For years, Armenian Americans have appealed to the Jewish community for help in their efforts to get official U.S. recognition of the World War I era Armenian Genocide by Turkey.

Jews were their natural allies, they thought, because of our own history, but pro-Israel leaders had different ideas.

Turkey was Israel’s best and only friend in the Muslim world, they reasoned. So why jeopardize that relationship by siding with the Armenians in this seemingly endless dispute?

I always found that argument offensive. The fight against genocide is supposed to be absolute – not a matter of politics but of basic morality, a core lesson we have sought to teach the world through Holocaust remembrance.

So is the need to preserve historical accuracy. Jews are rightfully offended by those who say the Holocaust never took place or who minimize its devastation, and devote considerable resources to fighting the revisionists and deniers.

Because memory and historical accuracy matter.

So why were we so willing to treat Armenian memory as something that could be modified according to the immediate needs of pro-Israel politics?

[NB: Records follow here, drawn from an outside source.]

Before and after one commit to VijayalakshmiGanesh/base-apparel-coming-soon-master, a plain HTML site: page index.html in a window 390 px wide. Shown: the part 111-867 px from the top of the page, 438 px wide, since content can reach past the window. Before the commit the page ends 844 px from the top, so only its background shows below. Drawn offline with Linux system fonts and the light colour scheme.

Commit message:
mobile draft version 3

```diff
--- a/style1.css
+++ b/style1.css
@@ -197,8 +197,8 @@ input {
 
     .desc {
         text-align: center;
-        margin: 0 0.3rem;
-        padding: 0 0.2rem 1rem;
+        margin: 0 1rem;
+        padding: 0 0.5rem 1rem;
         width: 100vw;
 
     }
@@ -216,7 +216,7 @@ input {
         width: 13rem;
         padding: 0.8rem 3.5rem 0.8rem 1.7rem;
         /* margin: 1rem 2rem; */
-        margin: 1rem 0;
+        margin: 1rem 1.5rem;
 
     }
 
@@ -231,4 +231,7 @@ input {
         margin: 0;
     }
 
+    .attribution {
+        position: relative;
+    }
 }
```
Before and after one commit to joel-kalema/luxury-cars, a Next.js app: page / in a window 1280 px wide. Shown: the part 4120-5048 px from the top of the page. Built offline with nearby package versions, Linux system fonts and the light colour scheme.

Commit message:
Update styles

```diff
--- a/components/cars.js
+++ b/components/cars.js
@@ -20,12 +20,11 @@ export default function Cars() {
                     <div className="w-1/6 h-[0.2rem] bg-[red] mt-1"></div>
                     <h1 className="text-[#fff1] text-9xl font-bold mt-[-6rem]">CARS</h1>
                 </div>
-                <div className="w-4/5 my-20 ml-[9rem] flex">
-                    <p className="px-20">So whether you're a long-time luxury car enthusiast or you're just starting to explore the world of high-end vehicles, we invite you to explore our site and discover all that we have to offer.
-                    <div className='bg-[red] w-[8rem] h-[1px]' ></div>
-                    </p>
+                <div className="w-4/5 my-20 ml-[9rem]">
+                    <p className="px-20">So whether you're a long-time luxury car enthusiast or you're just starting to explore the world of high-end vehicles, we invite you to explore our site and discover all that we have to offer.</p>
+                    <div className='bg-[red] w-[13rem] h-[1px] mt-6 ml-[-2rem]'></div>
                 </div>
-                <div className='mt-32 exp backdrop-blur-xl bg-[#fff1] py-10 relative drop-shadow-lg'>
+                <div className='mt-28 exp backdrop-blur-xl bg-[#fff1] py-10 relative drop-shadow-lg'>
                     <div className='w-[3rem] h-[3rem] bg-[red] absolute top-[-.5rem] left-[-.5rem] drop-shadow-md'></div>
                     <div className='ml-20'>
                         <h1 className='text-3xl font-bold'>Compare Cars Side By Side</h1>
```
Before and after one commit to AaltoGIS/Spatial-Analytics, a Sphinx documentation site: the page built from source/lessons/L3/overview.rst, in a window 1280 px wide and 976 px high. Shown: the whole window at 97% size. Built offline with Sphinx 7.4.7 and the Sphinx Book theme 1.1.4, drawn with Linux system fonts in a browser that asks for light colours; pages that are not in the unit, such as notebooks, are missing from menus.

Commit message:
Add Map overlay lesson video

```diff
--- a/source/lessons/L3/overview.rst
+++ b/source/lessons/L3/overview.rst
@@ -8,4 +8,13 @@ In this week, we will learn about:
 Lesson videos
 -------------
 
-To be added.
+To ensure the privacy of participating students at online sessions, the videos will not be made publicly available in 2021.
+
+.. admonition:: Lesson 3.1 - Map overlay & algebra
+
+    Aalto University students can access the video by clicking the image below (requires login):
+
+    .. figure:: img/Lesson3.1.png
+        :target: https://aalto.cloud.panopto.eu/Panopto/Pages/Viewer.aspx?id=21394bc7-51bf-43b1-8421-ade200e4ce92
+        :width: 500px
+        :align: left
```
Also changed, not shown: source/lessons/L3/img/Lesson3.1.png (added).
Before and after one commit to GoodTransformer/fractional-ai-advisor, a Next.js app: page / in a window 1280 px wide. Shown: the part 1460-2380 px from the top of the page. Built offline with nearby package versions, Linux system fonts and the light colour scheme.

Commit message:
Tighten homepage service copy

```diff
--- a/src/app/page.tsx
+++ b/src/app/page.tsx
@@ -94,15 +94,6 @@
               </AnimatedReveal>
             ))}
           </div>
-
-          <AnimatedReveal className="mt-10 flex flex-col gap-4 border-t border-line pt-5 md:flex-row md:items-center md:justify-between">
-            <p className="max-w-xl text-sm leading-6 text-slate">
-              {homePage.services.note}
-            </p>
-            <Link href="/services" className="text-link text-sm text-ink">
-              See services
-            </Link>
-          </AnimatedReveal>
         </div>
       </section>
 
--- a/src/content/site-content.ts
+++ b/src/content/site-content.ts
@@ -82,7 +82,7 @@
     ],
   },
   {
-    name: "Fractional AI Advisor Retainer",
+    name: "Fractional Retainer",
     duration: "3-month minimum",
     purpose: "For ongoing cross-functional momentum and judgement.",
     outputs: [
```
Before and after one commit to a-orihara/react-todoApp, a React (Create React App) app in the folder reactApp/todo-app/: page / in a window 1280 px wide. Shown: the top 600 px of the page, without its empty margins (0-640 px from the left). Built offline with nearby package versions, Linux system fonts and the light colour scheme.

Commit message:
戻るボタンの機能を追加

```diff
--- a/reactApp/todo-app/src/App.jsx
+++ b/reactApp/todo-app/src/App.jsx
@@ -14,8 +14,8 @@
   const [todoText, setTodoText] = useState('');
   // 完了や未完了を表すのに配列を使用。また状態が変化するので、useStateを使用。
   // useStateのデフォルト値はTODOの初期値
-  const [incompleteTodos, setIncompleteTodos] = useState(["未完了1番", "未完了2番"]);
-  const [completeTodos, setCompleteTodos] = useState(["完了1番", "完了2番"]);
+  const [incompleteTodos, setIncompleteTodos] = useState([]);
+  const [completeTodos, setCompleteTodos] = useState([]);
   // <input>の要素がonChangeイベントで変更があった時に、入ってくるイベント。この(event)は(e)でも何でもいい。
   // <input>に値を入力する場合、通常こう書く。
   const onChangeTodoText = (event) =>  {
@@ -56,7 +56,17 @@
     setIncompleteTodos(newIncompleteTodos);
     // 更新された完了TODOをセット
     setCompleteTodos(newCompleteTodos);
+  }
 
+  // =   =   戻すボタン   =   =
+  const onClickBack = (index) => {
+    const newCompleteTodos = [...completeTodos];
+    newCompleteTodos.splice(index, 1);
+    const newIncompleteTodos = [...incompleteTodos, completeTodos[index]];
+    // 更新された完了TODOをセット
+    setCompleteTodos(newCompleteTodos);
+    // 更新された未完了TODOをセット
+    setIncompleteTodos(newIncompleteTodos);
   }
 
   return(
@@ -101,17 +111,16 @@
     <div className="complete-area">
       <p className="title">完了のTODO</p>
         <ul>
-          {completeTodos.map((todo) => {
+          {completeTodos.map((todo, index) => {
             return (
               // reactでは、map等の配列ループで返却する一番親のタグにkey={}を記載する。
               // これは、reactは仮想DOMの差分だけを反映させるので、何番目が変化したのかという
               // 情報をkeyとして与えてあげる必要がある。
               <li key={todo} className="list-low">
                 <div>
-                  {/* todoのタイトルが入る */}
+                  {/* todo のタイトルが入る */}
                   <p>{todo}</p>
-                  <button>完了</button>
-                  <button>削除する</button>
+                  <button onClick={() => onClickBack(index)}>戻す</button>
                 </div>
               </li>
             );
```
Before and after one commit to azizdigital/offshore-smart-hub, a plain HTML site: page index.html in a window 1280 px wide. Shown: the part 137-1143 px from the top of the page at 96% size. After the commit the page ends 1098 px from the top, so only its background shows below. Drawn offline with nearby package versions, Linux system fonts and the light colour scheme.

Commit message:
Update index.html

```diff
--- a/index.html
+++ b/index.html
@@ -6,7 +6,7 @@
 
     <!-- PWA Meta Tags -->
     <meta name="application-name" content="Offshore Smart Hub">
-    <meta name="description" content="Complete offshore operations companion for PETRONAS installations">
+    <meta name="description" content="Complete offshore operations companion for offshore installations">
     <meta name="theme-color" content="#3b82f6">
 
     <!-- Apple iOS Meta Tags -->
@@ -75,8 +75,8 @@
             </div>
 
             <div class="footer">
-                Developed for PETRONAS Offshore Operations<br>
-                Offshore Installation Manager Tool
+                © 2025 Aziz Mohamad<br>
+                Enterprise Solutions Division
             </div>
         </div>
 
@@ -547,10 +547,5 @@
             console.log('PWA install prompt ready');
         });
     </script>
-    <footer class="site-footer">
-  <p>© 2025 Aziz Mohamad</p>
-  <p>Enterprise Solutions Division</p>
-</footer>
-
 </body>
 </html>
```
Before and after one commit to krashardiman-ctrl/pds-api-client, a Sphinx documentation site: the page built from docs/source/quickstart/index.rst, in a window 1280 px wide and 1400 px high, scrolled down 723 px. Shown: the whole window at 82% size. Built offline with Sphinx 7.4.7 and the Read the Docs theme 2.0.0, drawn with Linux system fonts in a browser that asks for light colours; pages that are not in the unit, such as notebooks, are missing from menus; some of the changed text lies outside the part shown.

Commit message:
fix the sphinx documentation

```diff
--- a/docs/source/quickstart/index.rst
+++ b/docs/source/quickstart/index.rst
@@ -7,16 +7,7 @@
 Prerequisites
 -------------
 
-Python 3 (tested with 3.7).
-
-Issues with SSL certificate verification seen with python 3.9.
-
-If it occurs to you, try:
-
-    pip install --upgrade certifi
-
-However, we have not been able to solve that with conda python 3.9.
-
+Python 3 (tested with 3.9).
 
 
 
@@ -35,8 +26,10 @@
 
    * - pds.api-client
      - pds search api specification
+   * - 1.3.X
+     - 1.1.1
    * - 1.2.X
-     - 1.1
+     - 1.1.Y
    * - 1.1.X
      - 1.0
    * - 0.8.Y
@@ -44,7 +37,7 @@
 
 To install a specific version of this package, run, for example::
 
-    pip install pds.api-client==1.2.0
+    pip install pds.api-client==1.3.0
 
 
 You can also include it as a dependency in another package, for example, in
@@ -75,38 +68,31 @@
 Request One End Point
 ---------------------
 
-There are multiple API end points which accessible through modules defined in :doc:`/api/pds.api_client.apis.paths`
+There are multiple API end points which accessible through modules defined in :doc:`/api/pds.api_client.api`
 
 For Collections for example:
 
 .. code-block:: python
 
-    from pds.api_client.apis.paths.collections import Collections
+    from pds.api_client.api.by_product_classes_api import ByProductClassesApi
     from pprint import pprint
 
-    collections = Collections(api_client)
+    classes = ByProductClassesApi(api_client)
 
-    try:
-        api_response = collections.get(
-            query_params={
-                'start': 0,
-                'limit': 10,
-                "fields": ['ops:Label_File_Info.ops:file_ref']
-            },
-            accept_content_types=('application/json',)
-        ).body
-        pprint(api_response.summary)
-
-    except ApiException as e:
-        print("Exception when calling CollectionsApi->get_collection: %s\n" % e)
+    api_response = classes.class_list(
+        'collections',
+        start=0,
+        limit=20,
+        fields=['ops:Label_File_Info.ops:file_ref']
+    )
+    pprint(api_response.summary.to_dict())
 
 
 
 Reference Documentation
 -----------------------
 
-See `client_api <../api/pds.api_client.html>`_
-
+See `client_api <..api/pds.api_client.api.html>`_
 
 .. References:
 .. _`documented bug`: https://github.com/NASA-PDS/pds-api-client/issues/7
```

But it gets worse.

Suddenly, Turkey is no longer a friend. It instigated the violent portion of the recent Gaza flotilla, Israel charges; it harbors Muslim “charities” connected to terror groups that want to wipe Israel off the map.

And in blogs and discussions we’re hearing this: if the Turks don’t mend their ways, maybe it’s time we should start supporting Armenian demands for official U.S. recognition of the genocide committed against them 95 years ago.

We’re hearing it in Congress, too, where longstanding opposition to resolutions recognizing the genocide may give way to ire over Turkey’s role in the Middle East today.

A Jerusalem Post story this week includes these appalling lines:

Rep. Mike Pence (R-Indiana) said he recently warned the Turkish ambassador that “With regard to Congress of the United States, there will be a cost if Turkey stays on its current path of growing closed to Iran and more antagonistic to the State of Israel.”

Among other issues, he said, he was now likely to switch his vote to support a resolution recognizing the mass killing of Armenians during the Ottoman empire as a genocide, a move he had voted against in the past because he thought relations with Turkey were more important.

It was offensive when we defended Turkey because it was somehow “good for Israel,” and it’s doubly offensive when we use the threat of ending that protection as just another political bludgeon in the pro-Israel wars.  You want to punish Turkey with scaled-back diplomatic ties? With an end to military cooperation? With economic sanctions? Fine. But threatening to change your position on an issue as fundamental as genocide – that’s crossing a line the Jewish community should never cross.